Your objective: Here, the job is to give back every entry below unchanged, omitting pictures.

Before-and-after change data:
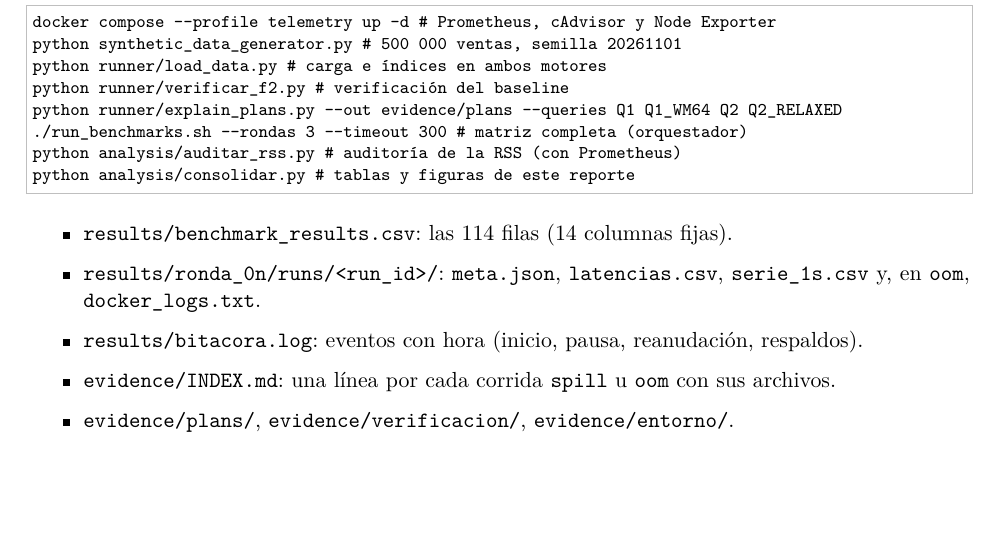
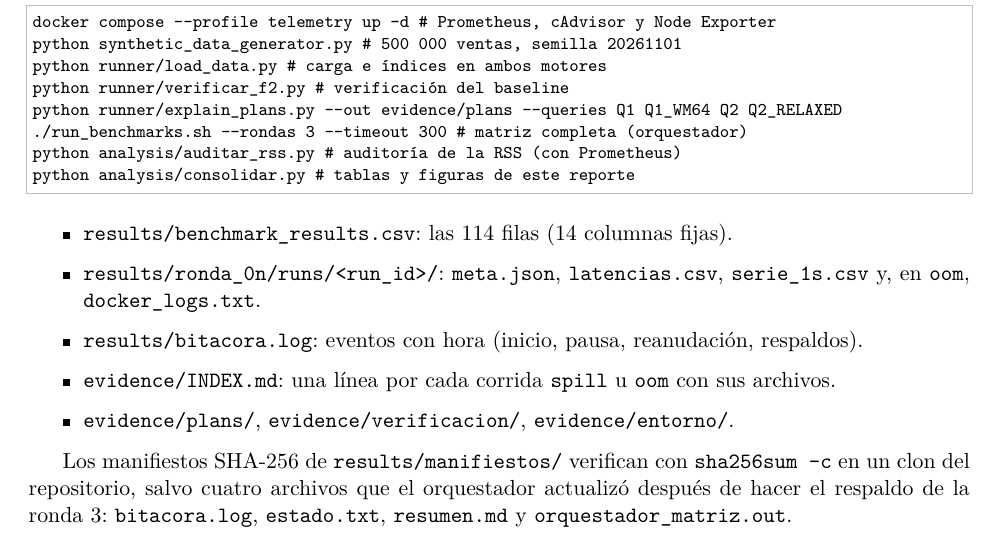
Before and after one commit to AngelChame/benchmark-mongo-pg-abarrotes, a LaTeX paper (report/reporte.tex): part of page 16 of 16, cut so that both start at the same text, the shorter picture padded with empty space. Compiled offline with pdfLaTeX.

Commit message:
Reporte: nota sobre los manifiestos en el apéndice

```diff
--- a/report/reporte.tex
+++ b/report/reporte.tex
@@ -685,4 +685,9 @@ python analysis/consolidar.py                   # tablas y figuras de este repor
 \item \cod{evidence/plans/}, \cod{evidence/verificacion/}, \cod{evidence/entorno/}.
 \end{itemize}
 
+Los manifiestos SHA-256 de \cod{results/manifiestos/} verifican con \cod{sha256sum -c} en
+un clon del repositorio, salvo cuatro archivos que el orquestador actualizó después de
+hacer el respaldo de la ronda 3: \cod{bitacora.log}, \cod{estado.txt}, \cod{resumen.md} y
+\cod{orquestador\_matriz.out}.
+
 \end{document}
```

Exercise answer:
Before and after one commit to AngelChame/benchmark-mongo-pg-abarrotes, a LaTeX paper (report/reporte.tex): part of page 16 of 16, cut so that both start at the same text, the shorter picture padded with empty space. Compiled offline with pdfLaTeX.

Commit message:
Reporte: nota sobre los manifiestos en el apéndice

```diff
--- a/report/reporte.tex
+++ b/report/reporte.tex
@@ -685,4 +685,9 @@ python analysis/consolidar.py                   # tablas y figuras de este repor
 \item \cod{evidence/plans/}, \cod{evidence/verificacion/}, \cod{evidence/entorno/}.
 \end{itemize}
 
+Los manifiestos SHA-256 de \cod{results/manifiestos/} verifican con \cod{sha256sum -c} en
+un clon del repositorio, salvo cuatro archivos que el orquestador actualizó después de
+hacer el respaldo de la ronda 3: \cod{bitacora.log}, \cod{estado.txt}, \cod{resumen.md} y
+\cod{orquestador\_matriz.out}.
+
 \end{document}
```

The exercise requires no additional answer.